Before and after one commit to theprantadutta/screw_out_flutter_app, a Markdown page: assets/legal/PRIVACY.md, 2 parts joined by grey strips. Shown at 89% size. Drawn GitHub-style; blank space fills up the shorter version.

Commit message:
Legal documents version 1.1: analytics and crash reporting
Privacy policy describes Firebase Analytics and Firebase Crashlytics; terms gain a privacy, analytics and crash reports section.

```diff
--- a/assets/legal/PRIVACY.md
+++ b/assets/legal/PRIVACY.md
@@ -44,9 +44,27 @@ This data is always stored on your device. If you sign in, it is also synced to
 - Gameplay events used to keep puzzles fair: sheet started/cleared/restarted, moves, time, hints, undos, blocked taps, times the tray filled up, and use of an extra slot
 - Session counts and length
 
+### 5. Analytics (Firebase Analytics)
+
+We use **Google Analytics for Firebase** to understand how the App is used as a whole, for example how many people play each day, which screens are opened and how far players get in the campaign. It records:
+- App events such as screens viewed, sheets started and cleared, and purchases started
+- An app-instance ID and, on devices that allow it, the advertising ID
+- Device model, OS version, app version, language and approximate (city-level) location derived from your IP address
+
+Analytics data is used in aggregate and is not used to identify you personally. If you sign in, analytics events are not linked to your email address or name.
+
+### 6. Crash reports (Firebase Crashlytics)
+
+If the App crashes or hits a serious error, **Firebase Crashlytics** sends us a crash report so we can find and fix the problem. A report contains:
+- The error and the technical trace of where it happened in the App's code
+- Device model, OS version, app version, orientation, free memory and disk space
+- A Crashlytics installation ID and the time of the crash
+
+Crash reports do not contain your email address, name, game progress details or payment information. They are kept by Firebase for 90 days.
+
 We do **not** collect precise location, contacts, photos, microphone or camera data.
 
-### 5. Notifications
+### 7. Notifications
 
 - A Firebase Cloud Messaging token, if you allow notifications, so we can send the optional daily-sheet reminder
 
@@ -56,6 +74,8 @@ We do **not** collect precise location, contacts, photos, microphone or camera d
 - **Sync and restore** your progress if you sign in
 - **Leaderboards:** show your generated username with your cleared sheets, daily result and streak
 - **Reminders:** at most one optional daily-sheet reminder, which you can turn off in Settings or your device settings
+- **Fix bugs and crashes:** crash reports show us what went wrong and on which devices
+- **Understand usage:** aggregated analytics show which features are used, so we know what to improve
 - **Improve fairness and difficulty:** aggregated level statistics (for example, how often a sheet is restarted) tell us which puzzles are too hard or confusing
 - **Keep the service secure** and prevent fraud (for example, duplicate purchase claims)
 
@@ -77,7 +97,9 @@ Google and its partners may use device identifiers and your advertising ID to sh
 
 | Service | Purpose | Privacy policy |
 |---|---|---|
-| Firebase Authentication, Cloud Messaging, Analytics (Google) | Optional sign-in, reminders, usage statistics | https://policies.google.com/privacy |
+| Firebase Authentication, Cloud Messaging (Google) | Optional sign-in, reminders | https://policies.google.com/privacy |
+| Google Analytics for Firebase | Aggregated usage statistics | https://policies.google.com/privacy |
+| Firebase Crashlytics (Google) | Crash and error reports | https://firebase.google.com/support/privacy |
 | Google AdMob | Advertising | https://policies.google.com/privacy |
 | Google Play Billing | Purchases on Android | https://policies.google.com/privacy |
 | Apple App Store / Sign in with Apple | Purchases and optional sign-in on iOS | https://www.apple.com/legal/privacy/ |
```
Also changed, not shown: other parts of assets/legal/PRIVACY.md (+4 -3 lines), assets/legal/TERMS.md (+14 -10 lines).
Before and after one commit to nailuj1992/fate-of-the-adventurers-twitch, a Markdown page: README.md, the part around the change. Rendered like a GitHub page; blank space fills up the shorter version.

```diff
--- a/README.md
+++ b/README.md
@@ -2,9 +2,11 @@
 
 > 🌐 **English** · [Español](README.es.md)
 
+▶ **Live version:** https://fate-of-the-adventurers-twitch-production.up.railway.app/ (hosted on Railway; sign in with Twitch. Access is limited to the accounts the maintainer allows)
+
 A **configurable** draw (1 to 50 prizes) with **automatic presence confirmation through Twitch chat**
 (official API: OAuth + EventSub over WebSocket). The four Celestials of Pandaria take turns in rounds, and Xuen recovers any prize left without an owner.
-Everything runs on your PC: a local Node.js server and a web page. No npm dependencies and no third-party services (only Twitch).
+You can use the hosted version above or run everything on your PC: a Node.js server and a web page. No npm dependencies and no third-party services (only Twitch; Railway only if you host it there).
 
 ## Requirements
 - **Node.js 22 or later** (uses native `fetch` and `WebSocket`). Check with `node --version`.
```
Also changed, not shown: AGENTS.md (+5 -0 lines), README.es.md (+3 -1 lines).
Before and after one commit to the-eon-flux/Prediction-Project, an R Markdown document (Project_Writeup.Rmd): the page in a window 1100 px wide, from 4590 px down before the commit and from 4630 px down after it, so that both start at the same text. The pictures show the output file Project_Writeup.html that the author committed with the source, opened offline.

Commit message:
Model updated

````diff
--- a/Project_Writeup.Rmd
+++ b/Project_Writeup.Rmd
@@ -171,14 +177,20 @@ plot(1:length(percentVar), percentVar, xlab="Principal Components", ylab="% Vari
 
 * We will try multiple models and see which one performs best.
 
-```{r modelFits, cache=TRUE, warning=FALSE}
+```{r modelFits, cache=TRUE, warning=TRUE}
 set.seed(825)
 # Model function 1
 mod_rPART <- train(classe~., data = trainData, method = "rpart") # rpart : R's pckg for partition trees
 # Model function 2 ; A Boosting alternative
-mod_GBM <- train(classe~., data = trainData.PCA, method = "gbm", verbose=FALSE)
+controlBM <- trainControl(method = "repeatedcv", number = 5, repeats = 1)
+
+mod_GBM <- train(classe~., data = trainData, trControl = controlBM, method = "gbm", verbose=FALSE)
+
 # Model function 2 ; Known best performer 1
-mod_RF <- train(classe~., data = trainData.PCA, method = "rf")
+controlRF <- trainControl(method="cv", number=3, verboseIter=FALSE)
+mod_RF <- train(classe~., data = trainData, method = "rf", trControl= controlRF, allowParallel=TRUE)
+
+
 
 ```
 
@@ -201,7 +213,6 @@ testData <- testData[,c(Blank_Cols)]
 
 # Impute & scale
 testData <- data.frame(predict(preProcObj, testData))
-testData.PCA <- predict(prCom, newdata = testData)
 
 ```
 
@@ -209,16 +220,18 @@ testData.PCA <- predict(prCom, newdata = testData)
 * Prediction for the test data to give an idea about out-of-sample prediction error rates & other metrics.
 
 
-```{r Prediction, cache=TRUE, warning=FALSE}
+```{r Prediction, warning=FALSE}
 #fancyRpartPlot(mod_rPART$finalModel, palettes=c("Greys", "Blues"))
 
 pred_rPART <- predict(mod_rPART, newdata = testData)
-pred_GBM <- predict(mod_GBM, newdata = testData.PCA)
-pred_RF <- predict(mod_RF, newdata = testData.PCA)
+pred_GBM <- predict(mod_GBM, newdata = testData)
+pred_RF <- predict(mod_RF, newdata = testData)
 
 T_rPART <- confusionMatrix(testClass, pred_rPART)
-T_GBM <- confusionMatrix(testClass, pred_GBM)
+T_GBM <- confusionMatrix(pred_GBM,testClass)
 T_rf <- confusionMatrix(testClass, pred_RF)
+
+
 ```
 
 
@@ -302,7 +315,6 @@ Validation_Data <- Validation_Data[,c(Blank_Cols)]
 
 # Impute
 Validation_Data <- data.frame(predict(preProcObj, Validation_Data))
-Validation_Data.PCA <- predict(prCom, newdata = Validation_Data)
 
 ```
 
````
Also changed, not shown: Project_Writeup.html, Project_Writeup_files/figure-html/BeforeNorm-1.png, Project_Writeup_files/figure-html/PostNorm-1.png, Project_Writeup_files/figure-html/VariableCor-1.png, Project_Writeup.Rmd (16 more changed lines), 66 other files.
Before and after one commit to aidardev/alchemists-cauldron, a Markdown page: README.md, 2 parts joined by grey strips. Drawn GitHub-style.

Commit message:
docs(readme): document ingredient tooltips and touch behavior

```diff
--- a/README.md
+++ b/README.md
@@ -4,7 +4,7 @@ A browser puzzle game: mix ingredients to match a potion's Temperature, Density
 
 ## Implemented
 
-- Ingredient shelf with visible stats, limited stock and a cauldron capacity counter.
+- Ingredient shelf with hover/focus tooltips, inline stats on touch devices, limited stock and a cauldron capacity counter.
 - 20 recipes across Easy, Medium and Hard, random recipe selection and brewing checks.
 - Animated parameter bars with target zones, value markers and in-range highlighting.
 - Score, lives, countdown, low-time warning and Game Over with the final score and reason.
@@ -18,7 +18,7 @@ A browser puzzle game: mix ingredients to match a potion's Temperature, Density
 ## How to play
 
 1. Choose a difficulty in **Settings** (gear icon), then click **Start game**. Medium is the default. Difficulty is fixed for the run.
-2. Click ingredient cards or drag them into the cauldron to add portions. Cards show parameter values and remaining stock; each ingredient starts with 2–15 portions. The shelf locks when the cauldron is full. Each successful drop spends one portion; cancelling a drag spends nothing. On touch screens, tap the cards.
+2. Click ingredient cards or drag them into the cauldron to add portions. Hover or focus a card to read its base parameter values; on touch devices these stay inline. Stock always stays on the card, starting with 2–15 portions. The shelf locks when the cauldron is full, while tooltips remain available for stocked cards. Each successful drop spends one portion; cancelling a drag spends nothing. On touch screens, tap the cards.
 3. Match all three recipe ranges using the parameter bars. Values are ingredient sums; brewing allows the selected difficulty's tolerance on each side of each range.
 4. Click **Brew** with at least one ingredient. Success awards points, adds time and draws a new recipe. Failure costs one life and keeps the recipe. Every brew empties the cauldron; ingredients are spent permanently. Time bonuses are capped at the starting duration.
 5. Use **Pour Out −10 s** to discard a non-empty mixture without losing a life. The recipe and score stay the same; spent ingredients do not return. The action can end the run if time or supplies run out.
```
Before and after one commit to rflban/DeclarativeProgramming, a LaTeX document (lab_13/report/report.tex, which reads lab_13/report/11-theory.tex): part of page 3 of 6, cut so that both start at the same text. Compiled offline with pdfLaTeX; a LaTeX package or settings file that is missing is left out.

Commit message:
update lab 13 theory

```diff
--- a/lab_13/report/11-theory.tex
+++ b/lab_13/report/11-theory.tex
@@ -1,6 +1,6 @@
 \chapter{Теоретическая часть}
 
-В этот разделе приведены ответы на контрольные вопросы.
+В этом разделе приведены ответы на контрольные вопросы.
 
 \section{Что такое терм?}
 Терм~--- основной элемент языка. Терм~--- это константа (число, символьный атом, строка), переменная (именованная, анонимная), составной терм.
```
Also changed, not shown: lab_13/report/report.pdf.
════════════════════
- TASK: Find the lines above that include the string "daily" and copy them.

- RESPONSE TO THE EXERCISE:
 - A Firebase Cloud Messaging token, if you allow notifications, so we can send the optional daily-sheet reminder
 - **Leaderboards:** show your generated username with your cleared sheets, daily result and streak
 - **Reminders:** at most one optional daily-sheet reminder, which you can turn off in Settings or your device settings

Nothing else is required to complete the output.